Dot blot enzyme-linked immunosorbent assay for monitoring the fate of insecticidal toxins from Bt in soil
Authors: Tapp, H., Stotzky, G.
Journal, Volume, Year: Applied and Environmental Microbiology, volume 61(2):602-609, 1995

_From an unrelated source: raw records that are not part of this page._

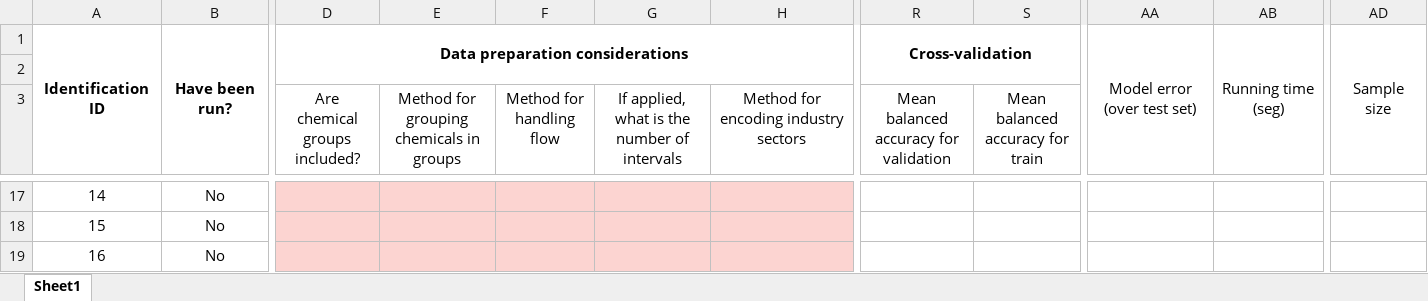
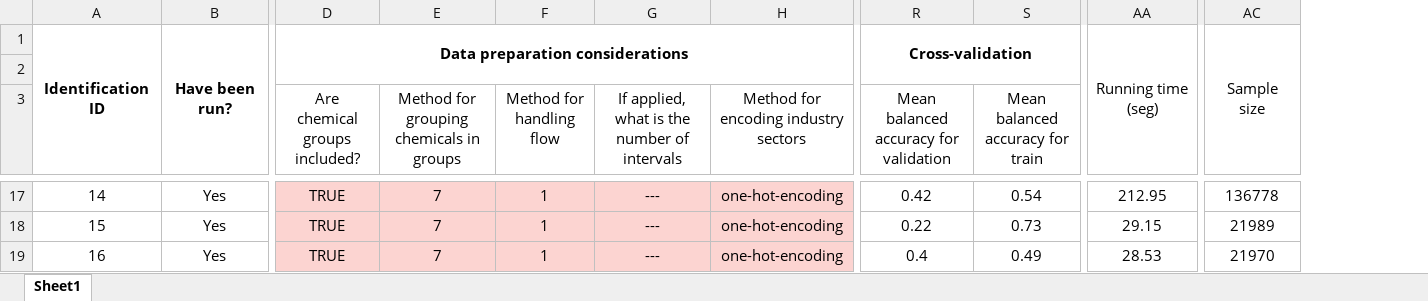
Before and after one commit to jodhernandezbe/PRTR_transfers, an Excel workbook: data_driven/modeling/output/evaluation_output.xlsx, sheet Sheet1, drawn as a sheet; only a part is shown, gaps mark what is left out; values as stored, in another font and other column widths than the file's, no borders; removed rows and columns are numbered as before the commit, all else as after; the diff covers the shown part only; the diff names each change by its address in the sheet, - before the commit and + after, or states it on an @@ line.

```diff
--- a/data_driven/modeling/output/evaluation_output.xlsx (sheet Sheet1)
+++ b/data_driven/modeling/output/evaluation_output.xlsx (sheet Sheet1)
-column AA, row 1: Model error (over test set)
-column AB, row 1: Running time (seg)
+column AA, row 1: Running time (seg); rows 17-19: 212.95 | 29.15 | 28.53
-column AD, row 1: Sample size
+column AC, row 1: Sample size; rows 17-19: 136778 | 21989 | 21970
-B17:B19: No
+B17:B19: Yes
-D17:D19 (Are chemical groups included?): (empty)
+D17:D19 (Are chemical groups included?): TRUE
-E17:E19: (empty)
+E17:E19: 7
-F17:F19 (Method for handling flow): (empty)
+F17:F19 (Method for handling flow): 1
-G17:G19: (empty)
+G17:G19: ---
-H17:H19: (empty)
+H17:H19: one-hot-encoding
-R17: (empty)
+R17: 0.42
-S17 (Mean balanced accuracy for train): (empty)
+S17 (Mean balanced accuracy for train): 0.54
-R18: (empty)
+R18: 0.22
-S18 (Mean balanced accuracy for train): (empty)
+S18 (Mean balanced accuracy for train): 0.73
-R19: (empty)
+R19: 0.4
-S19 (Mean balanced accuracy for train): (empty)
+S19 (Mean balanced accuracy for train): 0.49
```
Also changed, not shown: 239 edited cells elsewhere in this sheet, 4 other files.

Toxins from Bt kurstaki and tenebrionis were isolated and antibodies against each toxin were prepared. An assay using dot-blot procedures was developed. Samples were prepared by adding the toxins to clay, soil, or clay-amended soil. Soils were incubated for different amounts of time, followed by fractionation of the soil into clay, silt, and sand. Qualitative determination of toxin was accomplished by spotting soil or clay onto a protein-binding PVDF membrane. The membrane was developed by ELISA, ending in a darkened spot on the membrane if the toxin was present. Lower detection limits were approximately 3 ng regardless of the matrix (bound to soil, clay, or free). Quantitative data was not possible due to dislodging of particles from the membrane during ELISA. Toxins were more likely to be detected in the clay fraction of soils as compared to sand or silt. Incubation of soils in nonsterile conditions indicated that toxins bound to clay degraded slowly and were still detectable after 40 days. Insect bioassays were more sensitive than the dot-blot assay.
This method is fast, fairly sensitive, and low cost. However, the insect bioassays are more sensitive. This test is only qualitative or at best semi-quantitative.